Reproduce the data that follows precisely.
===== MATERIAL FOR THE TASK =====
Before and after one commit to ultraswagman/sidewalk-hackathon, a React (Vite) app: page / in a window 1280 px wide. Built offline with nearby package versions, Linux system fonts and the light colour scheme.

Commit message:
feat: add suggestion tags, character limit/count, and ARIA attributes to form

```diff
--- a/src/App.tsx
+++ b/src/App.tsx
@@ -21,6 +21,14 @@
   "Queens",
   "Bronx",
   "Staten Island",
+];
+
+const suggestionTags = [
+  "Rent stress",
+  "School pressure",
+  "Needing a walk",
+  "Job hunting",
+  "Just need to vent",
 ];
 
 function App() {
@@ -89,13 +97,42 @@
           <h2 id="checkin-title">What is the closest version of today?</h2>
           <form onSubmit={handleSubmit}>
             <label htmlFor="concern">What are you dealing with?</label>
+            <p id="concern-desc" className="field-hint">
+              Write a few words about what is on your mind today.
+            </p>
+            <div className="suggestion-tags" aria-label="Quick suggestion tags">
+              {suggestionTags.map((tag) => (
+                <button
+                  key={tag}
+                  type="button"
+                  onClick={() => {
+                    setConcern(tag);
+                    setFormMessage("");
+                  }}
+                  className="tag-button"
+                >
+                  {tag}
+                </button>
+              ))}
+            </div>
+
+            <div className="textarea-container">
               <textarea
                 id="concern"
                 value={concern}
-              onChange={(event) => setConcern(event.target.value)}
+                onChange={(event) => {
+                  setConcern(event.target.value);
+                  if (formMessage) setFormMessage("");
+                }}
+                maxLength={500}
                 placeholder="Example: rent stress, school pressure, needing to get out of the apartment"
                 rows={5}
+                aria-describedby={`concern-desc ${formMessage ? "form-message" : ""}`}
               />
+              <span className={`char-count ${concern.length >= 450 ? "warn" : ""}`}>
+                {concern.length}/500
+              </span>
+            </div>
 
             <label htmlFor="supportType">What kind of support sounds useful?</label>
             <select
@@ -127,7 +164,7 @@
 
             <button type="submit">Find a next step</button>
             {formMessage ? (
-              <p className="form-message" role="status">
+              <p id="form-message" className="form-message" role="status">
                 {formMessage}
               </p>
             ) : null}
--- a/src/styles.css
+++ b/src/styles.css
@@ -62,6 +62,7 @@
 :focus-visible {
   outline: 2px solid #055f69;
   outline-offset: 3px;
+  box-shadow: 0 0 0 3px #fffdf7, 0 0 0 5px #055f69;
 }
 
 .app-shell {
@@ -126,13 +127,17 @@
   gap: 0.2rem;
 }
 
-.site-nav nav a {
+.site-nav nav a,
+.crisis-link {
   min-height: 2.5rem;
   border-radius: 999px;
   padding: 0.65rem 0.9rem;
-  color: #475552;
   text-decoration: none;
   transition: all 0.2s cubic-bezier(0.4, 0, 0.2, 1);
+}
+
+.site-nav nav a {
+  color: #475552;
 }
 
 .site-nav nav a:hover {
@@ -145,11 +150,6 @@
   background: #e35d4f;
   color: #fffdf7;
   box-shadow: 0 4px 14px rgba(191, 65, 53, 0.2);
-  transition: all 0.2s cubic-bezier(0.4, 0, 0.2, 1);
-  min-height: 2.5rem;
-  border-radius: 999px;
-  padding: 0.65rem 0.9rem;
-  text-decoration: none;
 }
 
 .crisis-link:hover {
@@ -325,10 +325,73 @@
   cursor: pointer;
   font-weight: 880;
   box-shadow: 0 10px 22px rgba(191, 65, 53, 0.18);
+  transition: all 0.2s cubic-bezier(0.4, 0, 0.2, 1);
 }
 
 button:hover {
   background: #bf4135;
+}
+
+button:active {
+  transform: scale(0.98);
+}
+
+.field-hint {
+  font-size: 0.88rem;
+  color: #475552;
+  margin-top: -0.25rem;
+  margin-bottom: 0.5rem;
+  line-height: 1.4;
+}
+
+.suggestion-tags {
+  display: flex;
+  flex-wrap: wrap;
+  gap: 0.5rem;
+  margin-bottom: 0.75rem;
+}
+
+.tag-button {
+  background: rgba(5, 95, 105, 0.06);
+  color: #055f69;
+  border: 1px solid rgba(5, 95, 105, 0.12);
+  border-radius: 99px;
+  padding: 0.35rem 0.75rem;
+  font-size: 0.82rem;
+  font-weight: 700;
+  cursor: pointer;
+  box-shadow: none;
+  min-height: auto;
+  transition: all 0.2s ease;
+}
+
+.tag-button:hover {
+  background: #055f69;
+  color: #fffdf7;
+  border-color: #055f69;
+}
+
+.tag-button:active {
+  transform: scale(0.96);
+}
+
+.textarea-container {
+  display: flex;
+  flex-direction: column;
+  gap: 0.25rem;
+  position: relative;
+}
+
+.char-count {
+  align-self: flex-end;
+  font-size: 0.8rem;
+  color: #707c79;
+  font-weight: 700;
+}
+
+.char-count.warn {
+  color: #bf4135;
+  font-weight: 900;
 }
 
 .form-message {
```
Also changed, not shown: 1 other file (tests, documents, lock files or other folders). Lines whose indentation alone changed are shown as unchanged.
=====
> RESULT OF THE TASK:
Before and after one commit to ultraswagman/sidewalk-hackathon, a React (Vite) app: page / in a window 1280 px wide. Built offline with nearby package versions, Linux system fonts and the light colour scheme.

Commit message:
feat: add suggestion tags, character limit/count, and ARIA attributes to form

```diff
--- a/src/App.tsx
+++ b/src/App.tsx
@@ -21,6 +21,14 @@
   "Queens",
   "Bronx",
   "Staten Island",
+];
+
+const suggestionTags = [
+  "Rent stress",
+  "School pressure",
+  "Needing a walk",
+  "Job hunting",
+  "Just need to vent",
 ];
 
 function App() {
@@ -89,13 +97,42 @@
           <h2 id="checkin-title">What is the closest version of today?</h2>
           <form onSubmit={handleSubmit}>
             <label htmlFor="concern">What are you dealing with?</label>
+            <p id="concern-desc" className="field-hint">
+              Write a few words about what is on your mind today.
+            </p>
+            <div className="suggestion-tags" aria-label="Quick suggestion tags">
+              {suggestionTags.map((tag) => (
+                <button
+                  key={tag}
+                  type="button"
+                  onClick={() => {
+                    setConcern(tag);
+                    setFormMessage("");
+                  }}
+                  className="tag-button"
+                >
+                  {tag}
+                </button>
+              ))}
+            </div>
+
+            <div className="textarea-container">
               <textarea
                 id="concern"
                 value={concern}
-              onChange={(event) => setConcern(event.target.value)}
+                onChange={(event) => {
+                  setConcern(event.target.value);
+                  if (formMessage) setFormMessage("");
+                }}
+                maxLength={500}
                 placeholder="Example: rent stress, school pressure, needing to get out of the apartment"
                 rows={5}
+                aria-describedby={`concern-desc ${formMessage ? "form-message" : ""}`}
               />
+              <span className={`char-count ${concern.length >= 450 ? "warn" : ""}`}>
+                {concern.length}/500
+              </span>
+            </div>
 
             <label htmlFor="supportType">What kind of support sounds useful?</label>
             <select
@@ -127,7 +164,7 @@
 
             <button type="submit">Find a next step</button>
             {formMessage ? (
-              <p className="form-message" role="status">
+              <p id="form-message" className="form-message" role="status">
                 {formMessage}
               </p>
             ) : null}
--- a/src/styles.css
+++ b/src/styles.css
@@ -62,6 +62,7 @@
 :focus-visible {
   outline: 2px solid #055f69;
   outline-offset: 3px;
+  box-shadow: 0 0 0 3px #fffdf7, 0 0 0 5px #055f69;
 }
 
 .app-shell {
@@ -126,13 +127,17 @@
   gap: 0.2rem;
 }
 
-.site-nav nav a {
+.site-nav nav a,
+.crisis-link {
   min-height: 2.5rem;
   border-radius: 999px;
   padding: 0.65rem 0.9rem;
-  color: #475552;
   text-decoration: none;
   transition: all 0.2s cubic-bezier(0.4, 0, 0.2, 1);
+}
+
+.site-nav nav a {
+  color: #475552;
 }
 
 .site-nav nav a:hover {
@@ -145,11 +150,6 @@
   background: #e35d4f;
   color: #fffdf7;
   box-shadow: 0 4px 14px rgba(191, 65, 53, 0.2);
-  transition: all 0.2s cubic-bezier(0.4, 0, 0.2, 1);
-  min-height: 2.5rem;
-  border-radius: 999px;
-  padding: 0.65rem 0.9rem;
-  text-decoration: none;
 }
 
 .crisis-link:hover {
@@ -325,10 +325,73 @@
   cursor: pointer;
   font-weight: 880;
   box-shadow: 0 10px 22px rgba(191, 65, 53, 0.18);
+  transition: all 0.2s cubic-bezier(0.4, 0, 0.2, 1);
 }
 
 button:hover {
   background: #bf4135;
+}
+
+button:active {
+  transform: scale(0.98);
+}
+
+.field-hint {
+  font-size: 0.88rem;
+  color: #475552;
+  margin-top: -0.25rem;
+  margin-bottom: 0.5rem;
+  line-height: 1.4;
+}
+
+.suggestion-tags {
+  display: flex;
+  flex-wrap: wrap;
+  gap: 0.5rem;
+  margin-bottom: 0.75rem;
+}
+
+.tag-button {
+  background: rgba(5, 95, 105, 0.06);
+  color: #055f69;
+  border: 1px solid rgba(5, 95, 105, 0.12);
+  border-radius: 99px;
+  padding: 0.35rem 0.75rem;
+  font-size: 0.82rem;
+  font-weight: 700;
+  cursor: pointer;
+  box-shadow: none;
+  min-height: auto;
+  transition: all 0.2s ease;
+}
+
+.tag-button:hover {
+  background: #055f69;
+  color: #fffdf7;
+  border-color: #055f69;
+}
+
+.tag-button:active {
+  transform: scale(0.96);
+}
+
+.textarea-container {
+  display: flex;
+  flex-direction: column;
+  gap: 0.25rem;
+  position: relative;
+}
+
+.char-count {
+  align-self: flex-end;
+  font-size: 0.8rem;
+  color: #707c79;
+  font-weight: 700;
+}
+
+.char-count.warn {
+  color: #bf4135;
+  font-weight: 900;
 }
 
 .form-message {
```
Also changed, not shown: 1 other file (tests, documents, lock files or other folders). Lines whose indentation alone changed are shown as unchanged.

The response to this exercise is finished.